* Assignment
Report each line of the data that has "value" somewhere in it.
------ Records for the task ------
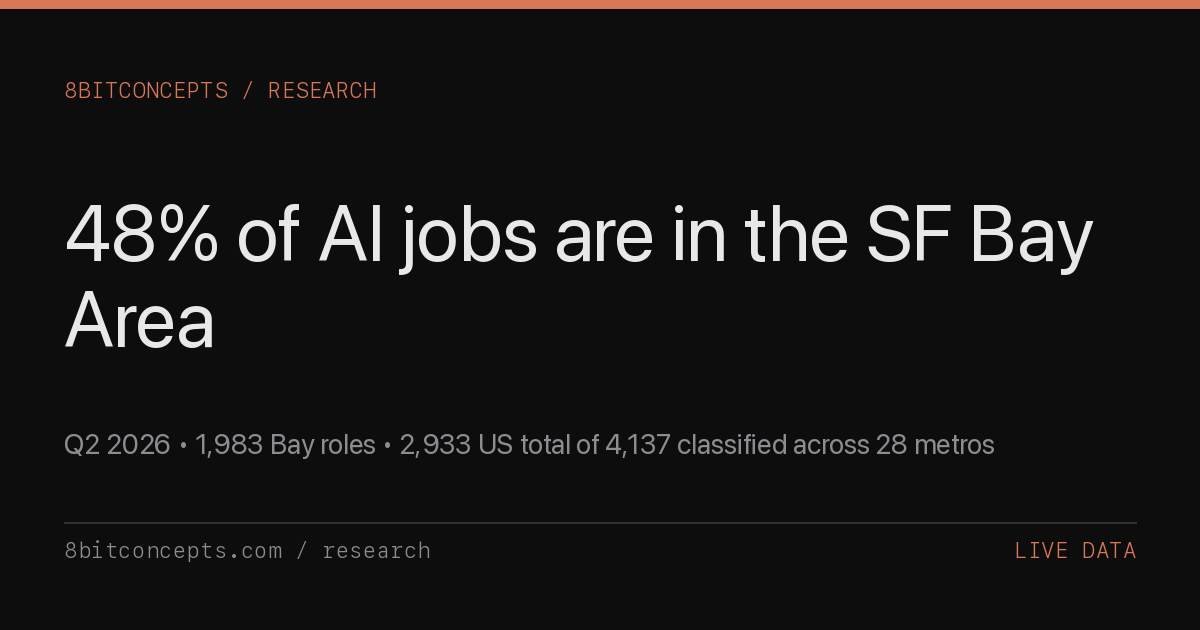
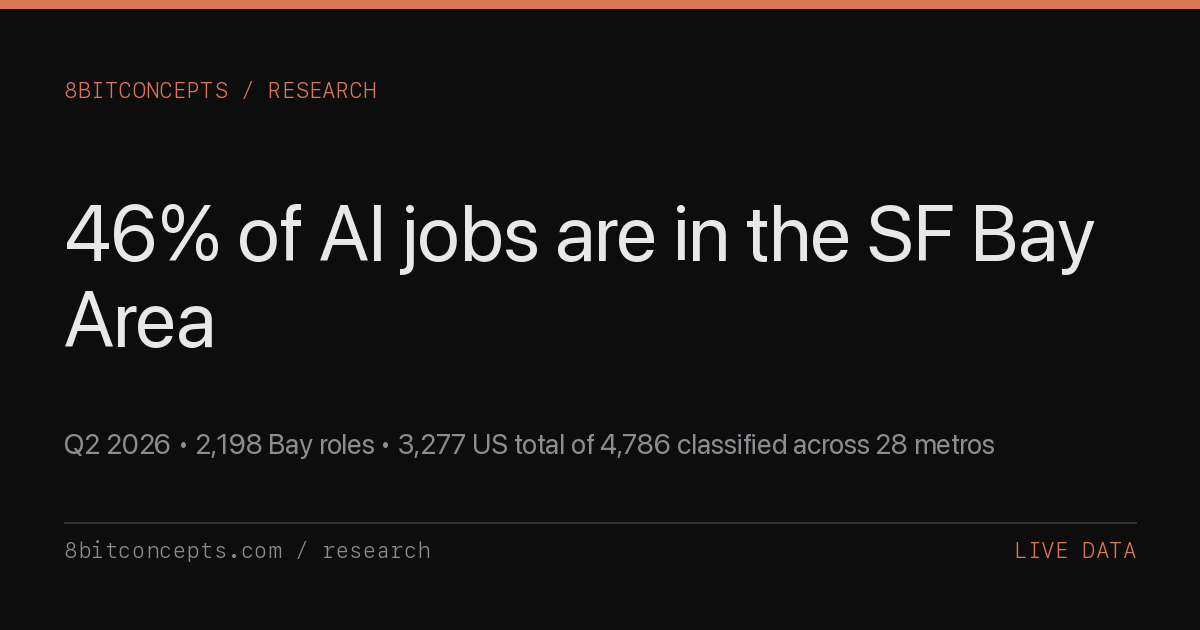
hiring-geography: auto-regenerate 2026-08-10

diff --git a/research/q2-2026-ai-hiring-geography.html b/research/q2-2026-ai-hiring-geography.html
@@ -5,11 +5,11 @@
   <meta name="viewport" content="width=device-width, initial-scale=1.0" />
   <meta name="referrer" content="strict-origin-when-cross-origin" />
   <meta name="color-scheme" content="dark light" />
-  <meta name="last-updated" content="2026-08-03" />
+  <meta name="last-updated" content="2026-08-10" />
   <title>Q2 2026 AI Hiring by Geography -- 8bitconcepts</title>
-  <meta name="description" content="Live analysis: 71% of AI/ML roles are in the US, 48% in SF Bay Area alone. European AI salaries within 3% of US median ($248,520 vs $246,494). Top 15 cities by AI role count, regional salary, remote vs onsite mix. Auto-regenerated weekly." />
+  <meta name="description" content="Live analysis: 68% of AI/ML roles are in the US, 46% in SF Bay Area alone. European AI salaries within 3% of US median ($248,520 vs $246,744). Top 15 cities by AI role count, regional salary, remote vs onsite mix. Auto-regenerated weekly." />
   <meta property="og:title" content="Q2 2026 AI Hiring by Geography -- 8bitconcepts" />
-  <meta property="og:description" content="71% of AI/ML roles are US-based. 48% in SF Bay Area. Europe AI pay within 3% of US median. 4,137 classified postings, 2026-08-03." />
+  <meta property="og:description" content="68% of AI/ML roles are US-based. 46% in SF Bay Area. Europe AI pay within 3% of US median. 4,786 classified postings, 2026-08-10." />
   <meta property="og:type" content="article" />
   <meta property="og:url" content="https://8bitconcepts.com/research/q2-2026-ai-hiring-geography.html" />
   <meta property="og:image" content="https://8bitconcepts.com/research/og/q2-2026-ai-hiring-geography.png" />
@@ -17,7 +17,7 @@
   <meta property="og:image:height" content="630" />
   <meta name="twitter:card" content="summary_large_image" />
   <meta name="twitter:title" content="Q2 2026 AI Hiring by Geography" />
-  <meta name="twitter:description" content="48% of AI/ML jobs are in the SF Bay Area. Europe pays within 3% of US median. 2026-08-03." />
+  <meta name="twitter:description" content="46% of AI/ML jobs are in the SF Bay Area. Europe pays within 3% of US median. 2026-08-10." />
   <meta name="twitter:image" content="https://8bitconcepts.com/research/og/q2-2026-ai-hiring-geography.png" />
   <link rel="canonical" href="https://8bitconcepts.com/research/q2-2026-ai-hiring-geography.html" />
   <link rel="preconnect" href="https://fonts.googleapis.com" />
@@ -478,10 +478,10 @@
     "@context": "https://schema.org",
     "@type": "Article",
     "headline": "Q2 2026 AI Hiring by Geography",
-    "description": "Live analysis of AI engineering hiring by geography from aidevboard.com: top cities, regional salary premiums, the SF/Bay Area concentration, Europe vs US salary gap, remote-vs-city mix, and actionable takeaways for job seekers and hiring managers. Across 4,137 classified postings.",
+    "description": "Live analysis of AI engineering hiring by geography from aidevboard.com: top cities, regional salary premiums, the SF/Bay Area concentration, Europe vs US salary gap, remote-vs-city mix, and actionable takeaways for job seekers and hiring managers. Across 4,786 classified postings.",
     "url": "https://8bitconcepts.com/research/q2-2026-ai-hiring-geography.html",
     "datePublished": "2026-04-17",
-    "dateModified": "2026-08-03",
+    "dateModified": "2026-08-10",
     "author": {"@type": "Organization", "name": "8bitconcepts", "url": "https://8bitconcepts.com"},
     "publisher": {"@type": "Organization", "name": "8bitconcepts", "url": "https://8bitconcepts.com"},
     "image": "https://8bitconcepts.com/research/og/q2-2026-ai-hiring-geography.png",
@@ -521,10 +521,10 @@
 
     <h1>Q2 2026 AI Hiring by Geography</h1>
 
-    <p class="subtitle">Live geographic breakdown of 4,137 location-classified AI/ML engineering roles. 71% US &mdash; 48% in the Bay Area alone. Europe pays within 3% of US median. Data derived from <a href="https://aidevboard.com/api/v1/jobs">aidevboard.com/api/v1/jobs</a>.</p>
+    <p class="subtitle">Live geographic breakdown of 4,786 location-classified AI/ML engineering roles. 68% US &mdash; 46% in the Bay Area alone. Europe pays within 3% of US median. Data derived from <a href="https://aidevboard.com/api/v1/jobs">aidevboard.com/api/v1/jobs</a>.</p>
 
     <div class="meta">
-      <span class="meta-date">2026-08-03</span>
+      <span class="meta-date">2026-08-10</span>
       <span class="meta-tag">Live Data</span>
       <span class="meta-read">~850 words</span>
     </div>
@@ -533,26 +533,26 @@
 
       <h2>Executive summary</h2>
 
-      <p><strong>71%</strong> of 4,137 location-classified AI/ML engineering roles are in the US &mdash; but European AI salaries run within 3% of US median ($248,520 vs $246,494 average for disclosed postings). <strong>48%</strong> of the whole index is concentrated in the San Francisco Bay Area alone (1,983 roles across 226 companies &mdash; Anthropic, OpenAI, Meta, Scale AI, Applied Intuition, Waymo). Remote-friendly postings are 12% of the market. Geography is destiny for AI supply; for salary it's less so.</p>
+      <p><strong>68%</strong> of 4,786 location-classified AI/ML engineering roles are in the US &mdash; but European AI salaries run within 3% of US median ($248,520 vs $246,744 average for disclosed postings). <strong>46%</strong> of the whole index is concentrated in the San Francisco Bay Area alone (2,198 roles across 228 companies &mdash; Anthropic, OpenAI, Meta, Scale AI, Applied Intuition, Waymo). Remote-friendly postings are 12% of the market. Geography is destiny for AI supply; for salary it's less so.</p>
 
       <div class="stat-row">
         <div class="stat-box">
-          <div class="stat-num">71%</div>
-          <div class="stat-label">of classified AI/ML roles are in the US (2,933 of 4,137)</div>
+          <div class="stat-num">68%</div>
+          <div class="stat-label">of classified AI/ML roles are in the US (3,277 of 4,786)</div>
         </div>
         <div class="stat-box">
-          <div class="stat-num">48%</div>
-          <div class="stat-label">of the entire index is in SF Bay Area (1,983 roles)</div>
+          <div class="stat-num">46%</div>
+          <div class="stat-label">of the entire index is in SF Bay Area (2,198 roles)</div>
         </div>
         <div class="stat-box">
-          <div class="stat-num">+0.8%</div>
+          <div class="stat-num">+0.7%</div>
           <div class="stat-label">Europe vs US average salary (disclosed postings only)</div>
         </div>
       </div>
 
       <h2>The top cities</h2>
 
-      <p>Across the 4,137 location-classified AI/ML engineering postings, the top 15 metros look like this. Role count, distinct company count, and average disclosed salary for each.</p>
+      <p>Across the 4,786 location-classified AI/ML engineering postings, the top 15 metros look like this. Role count, distinct company count, and average disclosed salary for each.</p>
 
       <table class="data-table">
         <thead>
@@ -567,21 +567,21 @@
           </tr>
         </thead>
         <tbody>
-          <tr><td>San Francisco Bay Area</td><td>US-West</td><td class="num">1,983</td><td class="num">47.9%</td><td class="num">226</td><td class="num">$263,883</td><td class="num">1,489</td></tr>
-          <tr><td>New York</td><td>US-East</td><td class="num">487</td><td class="num">11.8%</td><td class="num">107</td><td class="num">$228,418</td><td class="num">385</td></tr>
-          <tr><td>Remote (US)</td><td>Remote</td><td class="num">329</td><td class="num">8.0%</td><td class="num">83</td><td class="num">$219,098</td><td class="num">288</td></tr>
-          <tr><td>London</td><td>Europe</td><td class="num">207</td><td class="num">5.0%</td><td class="num">53</td><td class="num">$249,307</td><td class="num">14</td></tr>
-          <tr><td>Remote (Global)</td><td>Remote</td><td class="num">162</td><td class="num">3.9%</td><td class="num">54</td><td class="num">$206,498</td><td class="num">114</td></tr>
-          <tr><td>Boston</td><td>US-East</td><td class="num">159</td><td class="num">3.8%</td><td class="num">19</td><td class="num">$200,716</td><td class="num">151</td></tr>
-          <tr><td>Seattle</td><td>US-West</td><td class="num">131</td><td class="num">3.2%</td><td class="num">36</td><td class="num">$199,636</td><td class="num">109</td></tr>
-          <tr><td>Bangalore</td><td>APAC</td><td class="num">98</td><td class="num">2.4%</td><td class="num">31</td><td class="num">&mdash;</td><td class="num">0</td></tr>
-          <tr><td>Toronto</td><td>Canada</td><td class="num">83</td><td class="num">2.0%</td><td class="num">23</td><td class="num">$209,207</td><td class="num">44</td></tr>
-          <tr><td>Austin</td><td>US-South</td><td class="num">70</td><td class="num">1.7%</td><td class="num">20</td><td class="num">$191,658</td><td class="num">48</td></tr>
-          <tr><td>Singapore</td><td>APAC</td><td class="num">59</td><td class="num">1.4%</td><td class="num">23</td><td class="num">$205,000</td><td class="num">3</td></tr>
-          <tr><td>Paris</td><td>Europe</td><td class="num">56</td><td class="num">1.4%</td><td class="num">11</td><td class="num">&mdash;</td><td class="num">0</td></tr>
-          <tr><td>Washington DC</td><td>US-East</td><td class="num">44</td><td class="num">1.1%</td><td class="num">17</td><td class="num">$216,958</td><td class="num">37</td></tr>
-          <tr><td>Amsterdam</td><td>Europe</td><td class="num">38</td><td class="num">0.9%</td><td class="num">6</td><td class="num">&mdash;</td><td class="num">0</td></tr>
-          <tr><td>Berlin</td><td>Europe</td><td class="num">36</td><td class="num">0.9%</td><td class="num">12</td><td class="num">$237,500</td><td class="num">1</td></tr>
+          <tr><td>San Francisco Bay Area</td><td>US-West</td><td class="num">2,198</td><td class="num">45.9%</td><td class="num">228</td><td class="num">$264,575</td><td class="num">1,472</td></tr>
+          <tr><td>New York</td><td>US-East</td><td class="num">560</td><td class="num">11.7%</td><td class="num">117</td><td class="num">$228,418</td><td class="num">385</td></tr>
+          <tr><td>Remote (US)</td><td>Remote</td><td class="num">352</td><td class="num">7.4%</td><td class="num">87</td><td class="num">$219,098</td><td class="num">288</td></tr>
+          <tr><td>London</td><td>Europe</td><td class="num">279</td><td class="num">5.8%</td><td class="num">68</td><td class="num">$249,307</td><td class="num">14</td></tr>
+          <tr><td>Remote (Global)</td><td>Remote</td><td class="num">230</td><td class="num">4.8%</td><td class="num">67</td><td class="num">$206,096</td><td class="num">113</td></tr>
+          <tr><td>Boston</td><td>US-East</td><td class="num">169</td><td class="num">3.5%</td><td class="num">20</td><td class="num">$199,955</td><td class="num">152</td></tr>
+          <tr><td>Seattle</td><td>US-West</td><td class="num">134</td><td class="num">2.8%</td><td class="num">37</td><td class="num">$199,636</td><td class="num">109</td></tr>
+          <tr><td>Bangalore</td><td>APAC</td><td class="num">126</td><td class="num">2.6%</td><td class="num">39</td><td class="num">&mdash;</td><td class="num">0</td></tr>
+          <tr><td>Austin</td><td>US-South</td><td class="num">102</td><td class="num">2.1%</td><td class="num">23</td><td class="num">$191,658</td><td class="num">48</td></tr>
+          <tr><td>Toronto</td><td>Canada</td><td class="num">94</td><td class="num">2.0%</td><td class="num">26</td><td class="num">$209,207</td><td class="num">44</td></tr>
+          <tr><td>Singapore</td><td>APAC</td><td class="num">84</td><td class="num">1.8%</td><td class="num">27</td><td class="num">$205,000</td><td class="num">3</td></tr>
+          <tr><td>Munich</td><td>Europe</td><td class="num">51</td><td class="num">1.1%</td><td class="num">7</td><td class="num">&mdash;</td><td class="num">0</td></tr>
+          <tr><td>Washington DC</td><td>US-East</td><td class="num">50</td><td class="num">1.0%</td><td class="num">18</td><td class="num">$216,958</td><td class="num">37</td></tr>
+          <tr><td>Amsterdam</td><td>Europe</td><td class="num">50</td><td class="num">1.0%</td><td class="num">7</td><td class="num">&mdash;</td><td class="num">0</td></tr>
+          <tr><td>Hyderabad</td><td>APAC</td><td class="num">50</td><td class="num">1.0%</td><td class="num">4</td><td class="num">&mdash;</td><td class="num">0</td></tr>
         </tbody>
       </table>
 
@@ -593,27 +593,27 @@
         <div class="bar-row">
           <div class="bar-label">US</div>
           <div class="bar-wrap"><div class="bar" style="width:100.0%;"></div></div>
-          <div class="bar-value">2,933</div>
+          <div class="bar-value">3,277</div>
         </div>
         <div class="bar-row">
           <div class="bar-label">Europe</div>
-          <div class="bar-wrap"><div class="bar" style="width:13.3%;"></div></div>
-          <div class="bar-value">390</div>
+          <div class="bar-wrap"><div class="bar" style="width:15.6%;"></div></div>
+          <div class="bar-value">510</div>
         </div>
         <div class="bar-row">
           <div class="bar-label">Canada</div>
-          <div class="bar-wrap"><div class="bar" style="width:3.7%;"></div></div>
-          <div class="bar-value">109</div>
+          <div class="bar-wrap"><div class="bar" style="width:3.6%;"></div></div>
+          <div class="bar-value">119</div>
         </div>
         <div class="bar-row">
           <div class="bar-label">APAC</div>
-          <div class="bar-wrap"><div class="bar" style="width:7.3%;"></div></div>
-          <div class="bar-value">214</div>
+          <div class="bar-wrap"><div class="bar" style="width:9.1%;"></div></div>
+          <div class="bar-value">298</div>
         </div>
         <div class="bar-row">
           <div class="bar-label">Remote</div>
-          <div class="bar-wrap"><div class="bar" style="width:16.7%;"></div></div>
-          <div class="bar-value">491</div>
+          <div class="bar-wrap"><div class="bar" style="width:17.8%;"></div></div>
+          <div class="bar-value">582</div>
         </div>
       </div>
 
@@ -623,15 +623,15 @@
 
       <h2>The SF / Bay Area hub</h2>
 
-      <p>The San Francisco Bay Area alone accounts for 48% of the classified market &mdash; 1,983 AI/ML roles across 226 companies. Average disclosed salary there: $263,883. NYC is a distant second at 12% (487 roles, $228,418). Every other US metro sits in single digits. This is <em>more concentrated</em> than the general-software geography, not less &mdash; despite ten years of &quot;everyone going remote,&quot; the AI frontier is more location-bound today than it was pre-pandemic.</p>
+      <p>The San Francisco Bay Area alone accounts for 46% of the classified market &mdash; 2,198 AI/ML roles across 228 companies. Average disclosed salary there: $264,575. NYC is a distant second at 12% (560 roles, $228,418). Every other US metro sits in single digits. This is <em>more concentrated</em> than the general-software geography, not less &mdash; despite ten years of &quot;everyone going remote,&quot; the AI frontier is more location-bound today than it was pre-pandemic.</p>
 
       <h2>Europe vs US salary gap</h2>
 
-      <p>The European AI market is small but high-quality: 9% of the classified index (390 roles). Average disclosed salary $248,520 vs $246,494 for US &mdash; a gap of <strong>+0.8%</strong>. The standard narrative (&quot;European tech pays 40-60% below US&quot;) under-reads what the AI subsegment pays specifically: frontier labs pay close to parity to win ML talent, and the top band in London / Zurich / Dublin is not meaningfully lower than top-band NYC for equivalent roles. The gap widens in the mid-market, not at the top.</p>
+      <p>The European AI market is small but high-quality: 11% of the classified index (510 roles). Average disclosed salary $248,520 vs $246,744 for US &mdash; a gap of <strong>+0.7%</strong>. The standard narrative (&quot;European tech pays 40-60% below US&quot;) under-reads what the AI subsegment pays specifically: frontier labs pay close to parity to win ML talent, and the top band in London / Zurich / Dublin is not meaningfully lower than top-band NYC for equivalent roles. The gap widens in the mid-market, not at the top.</p>
 
       <h2>Remote-vs-city mix</h2>
 
-      <p>Advertised remote AI/ML roles sit at 12% of the geographically-classified sample (491 of 4,137). Average salary for those remote postings: $215,525. This is consistent with the broader pattern in <a href="/research/q2-2026-remote-vs-onsite-ai-hiring.html">our workplace analysis</a>: remote is structural but not dominant &mdash; AI/ML engineering has stayed more onsite-heavy than general software, because GPU access, data-residency requirements, and in-person research-team density still matter.</p>
+      <p>Advertised remote AI/ML roles sit at 12% of the geographically-classified sample (582 of 4,786). Average salary for those remote postings: $215,434. This is consistent with the broader pattern in <a href="/research/q2-2026-remote-vs-onsite-ai-hiring.html">our workplace analysis</a>: remote is structural but not dominant &mdash; AI/ML engineering has stayed more onsite-heavy than general software, because GPU access, data-residency requirements, and in-person research-team density still matter.</p>
 
       <h2>Why the concentration exists</h2>
 
@@ -643,7 +643,7 @@
 
       <h2>Methodology</h2>
 
-      <p>Generated by paginating the live <a href="https://aidevboard.com/api/v1/jobs">aidevboard.com/api/v1/jobs</a> endpoint (public, unauthenticated) and bucketing each job's <code>location</code> field by substring match against 28 curated city/region patterns. Total jobs pulled this cycle: 5,450 &mdash; of those 4,137 matched a city/region bucket; 1,313 did not (rare employer-specific location strings). Location strings are employer-advertised free text, not filtered for permanent residency, visa status, or actual work eligibility &mdash; a job tagged &quot;San Francisco, CA&quot; may or may not also accept remote candidates. The <code>/api/v1/stats</code> endpoint does not currently expose a <code>locations</code> array; this paper reconstructs it from per-job data. Salary averages are midpoints of disclosed <code>salary_min</code> / <code>salary_max</code> bands, restricted to the subset of jobs in each city with a disclosure &mdash; sample sizes are noted in the &quot;Salary n&quot; column. This page auto-regenerates weekly (Mon 9:30 am PT).</p>
+      <p>Generated by paginating the live <a href="https://aidevboard.com/api/v1/jobs">aidevboard.com/api/v1/jobs</a> endpoint (public, unauthenticated) and bucketing each job's <code>location</code> field by substring match against 28 curated city/region patterns. Total jobs pulled this cycle: 6,400 &mdash; of those 4,786 matched a city/region bucket; 1,614 did not (rare employer-specific location strings). Location strings are employer-advertised free text, not filtered for permanent residency, visa status, or actual work eligibility &mdash; a job tagged &quot;San Francisco, CA&quot; may or may not also accept remote candidates. The <code>/api/v1/stats</code> endpoint does not currently expose a <code>locations</code> array; this paper reconstructs it from per-job data. Salary averages are midpoints of disclosed <code>salary_min</code> / <code>salary_max</code> bands, restricted to the subset of jobs in each city with a disclosure &mdash; sample sizes are noted in the &quot;Salary n&quot; column. This page auto-regenerates weekly (Mon 9:30 am PT).</p>
 
       <p><strong>Download raw data:</strong> The per-city + per-region dataset is mirrored as a public gist &mdash; <a href="https://gist.githubusercontent.com/unitedideas/885ce2f294693190179f48327b7275dd/raw/ai-hiring-geography.csv">CSV</a> &middot; <a href="https://gist.githubusercontent.com/unitedideas/885ce2f294693190179f48327b7275dd/raw/ai-hiring-geography.md">Markdown</a> &middot; <a href="https://gist.github.com/unitedideas/885ce2f294693190179f48327b7275dd">view on GitHub</a>. Auto-updated every weekly regeneration; canonical raw URLs are stable across revisions.</p>
 
@@ -693,9 +693,9 @@
     <div class="footnotes">
       <h4>Sources</h4>
       <ol>
-        <li>AI Dev Jobs &mdash; <a href="https://aidevboard.com/api/v1/jobs">/api/v1/jobs</a>, paginated walk pulled 2026-08-03T16:30:04Z. Public unauthenticated endpoint.</li>
+        <li>AI Dev Jobs &mdash; <a href="https://aidevboard.com/api/v1/jobs">/api/v1/jobs</a>, paginated walk pulled 2026-08-10T16:30:06Z. Public unauthenticated endpoint.</li>
         <li>AI Dev Jobs &mdash; <a href="https://aidevboard.com/api/v1/stats">/api/v1/stats</a> for top-line overview totals.</li>
-        <li>City/region bucketing is a substring match on the employer-advertised <code>location</code> field against 28 curated patterns; the <code>/api/v1/stats</code> endpoint does not currently expose a <code>locations</code> array. Jobs matching no bucket (1,313 this cycle) are excluded from percentages but preserved in the raw data.</li>
+        <li>City/region bucketing is a substring match on the employer-advertised <code>location</code> field against 28 curated patterns; the <code>/api/v1/stats</code> endpoint does not currently expose a <code>locations</code> array. Jobs matching no bucket (1,614 this cycle) are excluded from percentages but preserved in the raw data.</li>
         <li>Salary figures are midpoints of employer-advertised <code>salary_min</code> / <code>salary_max</code> bands, restricted to the subset in each city with a disclosure.</li>
       </ol>
     </div>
------
* Answer to this task
-          <div class="bar-value">2,933</div>
+          <div class="bar-value">3,277</div>
-          <div class="bar-value">390</div>
+          <div class="bar-value">510</div>
-          <div class="bar-value">109</div>
+          <div class="bar-value">119</div>
-          <div class="bar-value">214</div>
+          <div class="bar-value">298</div>
-          <div class="bar-value">491</div>
+          <div class="bar-value">582</div>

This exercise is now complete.